Look Closely At Touch-Ups
30 September 2016
When inspecting a home to buy it is always nice to walk into a property that is well-presented, with new paint finishes and everything spick and span. But sometimes it’s all too good to be true.
While most repairs and new paint represent the efforts of proud homeowners paying attention to detail to maximise buyer interest, homebuyers should remember that recent renovations in properties for sale aren’t always what they seem.
Over time most houses will show evidence of the lifestyle of the people who have been living in them. Stains appear after friends have dropped in with a bottle of red or under the debris left by teenagers cooking themselves dinner. Most of these stains are normal wear and tear.
But some stains represent functional problems; a carpet stain might mean a leaky toilet or shower cubicle on the floor above or adjacent, or it might mean a crack in the foundations through which water is seeping; stains on paint or wallpaper near a window can indicate moisture problems caused by loose glass or fittings; stains in the middle of walls can indicate a (costly-to-repair) leaking internal pipe.
Home buyers should pay special attention to improvements that appear isolated or surfaces that seem touched up. New paintwork especially where small areas such as one wall or one corner of a room, or back-to-back walls appear to have been done rather than the whole room should be carefully assessed to see if it hides mould or temporarily conceals cracks. Be suspicious when some areas are slick with new paint while other rooms seemingly in need have been bypassed. Even new latticework may be less than innocent; it can be used to hide termite or other infestations.

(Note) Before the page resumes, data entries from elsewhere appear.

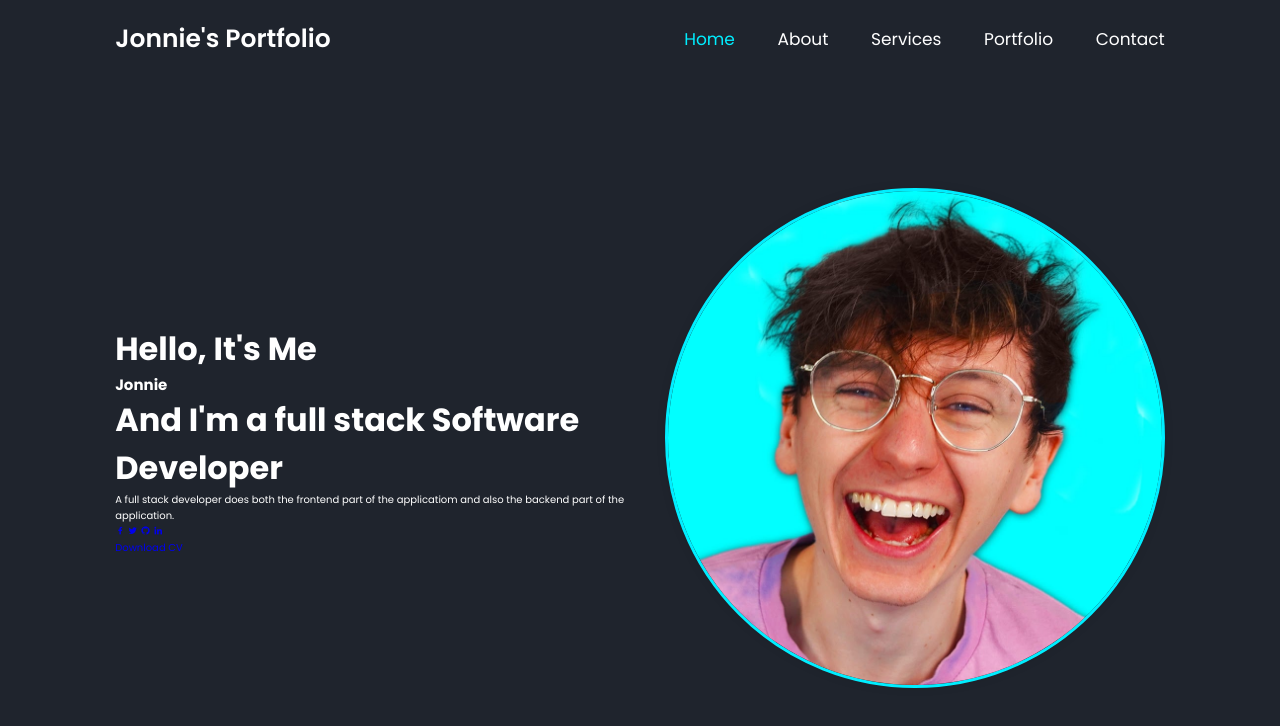
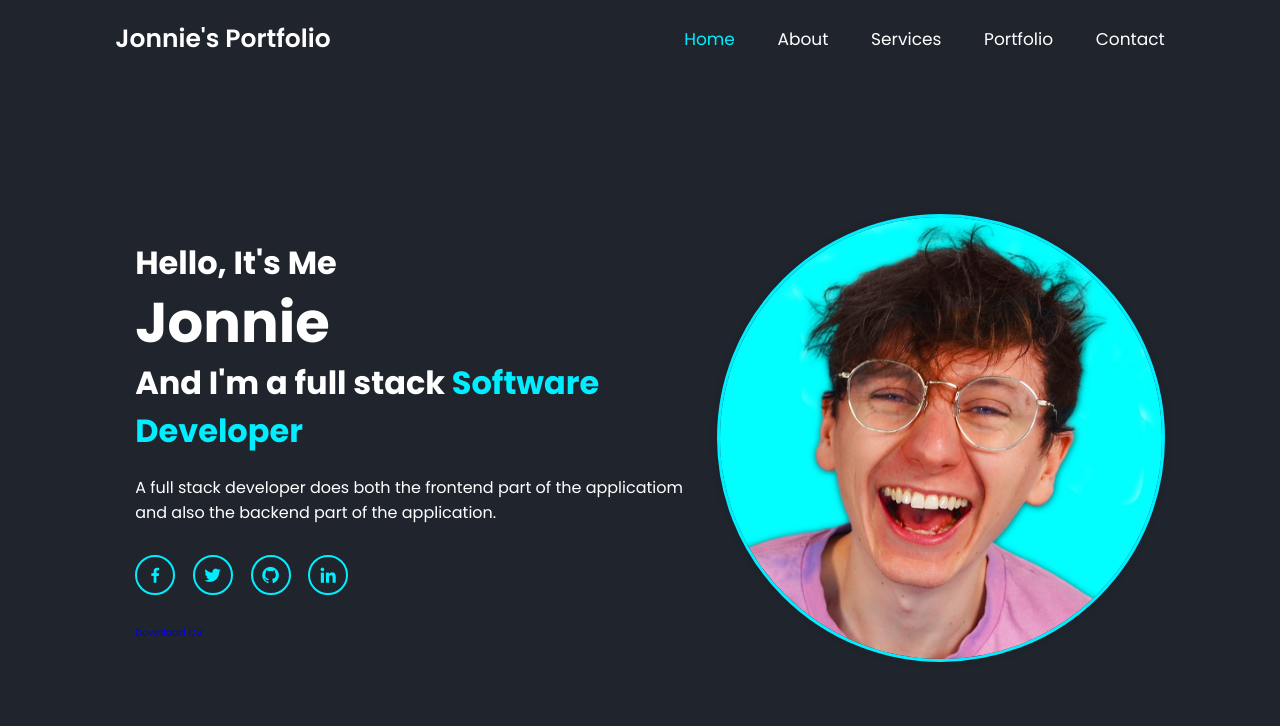
Before and after one commit to Jonnie254/personal-portifolio, a plain HTML site: page index.html in a window 1280 px wide. Drawn offline with nearby package versions, Linux system fonts and the light colour scheme; a script that the page names is missing.

Commit message:
updated  files

```diff
--- a/index.html
+++ b/index.html
@@ -27,7 +27,7 @@
             <div class="home-content">
                 <h3>Hello, It's Me</h3>
                 <h1>Jonnie</h1>
-                <h3>And I'm a full stack <span>Software Developer</span></h3>
+                <h3>And I'm a full stack <span class="span">Software Developer</span></h3>
                 <p>A full stack developer does both the frontend part of the applicatiom and also the
                     backend part of the application.
                 </p>
--- a/style.css
+++ b/style.css
@@ -60,19 +60,67 @@ section{
     color:var(--text-color);
     display:none;
 }
-.home{
-    display:flex;
-    justify-content: center;
-    align-items: center;
+
+.home {
+    display: flex; /* Use flex container to control layout */
+    justify-content: space-between; /* Space elements evenly */
+    align-items: center; /* Center items vertically */
 }
-.home-content h3{
-    font-size: 3.2rem;
-    font-weight:700;
+
+.home-content {
+    flex: 1; /* Take up remaining space */
+    padding: 20px; /* Add padding for spacing */
 }
-.home-img img{
-    width: 500px;
+
+.home-img {
+    flex: 0; /* Do not take up remaining space */
+    text-align: right; /* Align content to the right */
+}
+
+.home-img img {
+    width: 35vw;
     height: auto;
     border-radius: 50%;
     box-shadow: 0 0 10px rgba(0, 0, 0, 0.1);
     border: 3px solid #0ef;
 }
+
+.home-content h3 {
+    font-size: 3.2rem;
+    font-weight: 700;
+}
+.home-content h3:nth-of-type(2){
+    margin-bottom: 2rem;
+}
+.span{
+    color:var(--main-color);
+}
+.home-content h1 {
+    font-size: 5.6rem;
+    font-weight: 700;
+    line-height: 1.3;
+}
+
+.home-content p {
+    font-size: 1.6rem; /* Adjust font size for paragraphs */
+}
+
+.social-media a {
+    display: inline-flex;
+    justify-content: center;
+    align-items: center;
+    width: 4rem;
+    height: 4rem;
+    background: transparent;
+    border: 0.2rem solid var(--main-color);
+    border-radius: 50%;
+    font-size: 2rem;
+    color: var(--main-color);
+    margin:3rem 1.5rem 3rem 0;
+}
+.social-media a:hover{
+    background: var(--main-color);
+    color:var(--second-bg-color);
+    box-shadow: 0 0 1rem var(--main-color);
+    transition: .5s ease;
+}
```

Prospective purchasers should inspect any recent workmanship carefully. Most work will be just as it seems: conscientious home sellers getting ready for the big event. Still, training yourself to look carefully during inspections so that you spot the repairs that are little more than band-aids for larger problems is likely to cost less time, money and stress in the long run.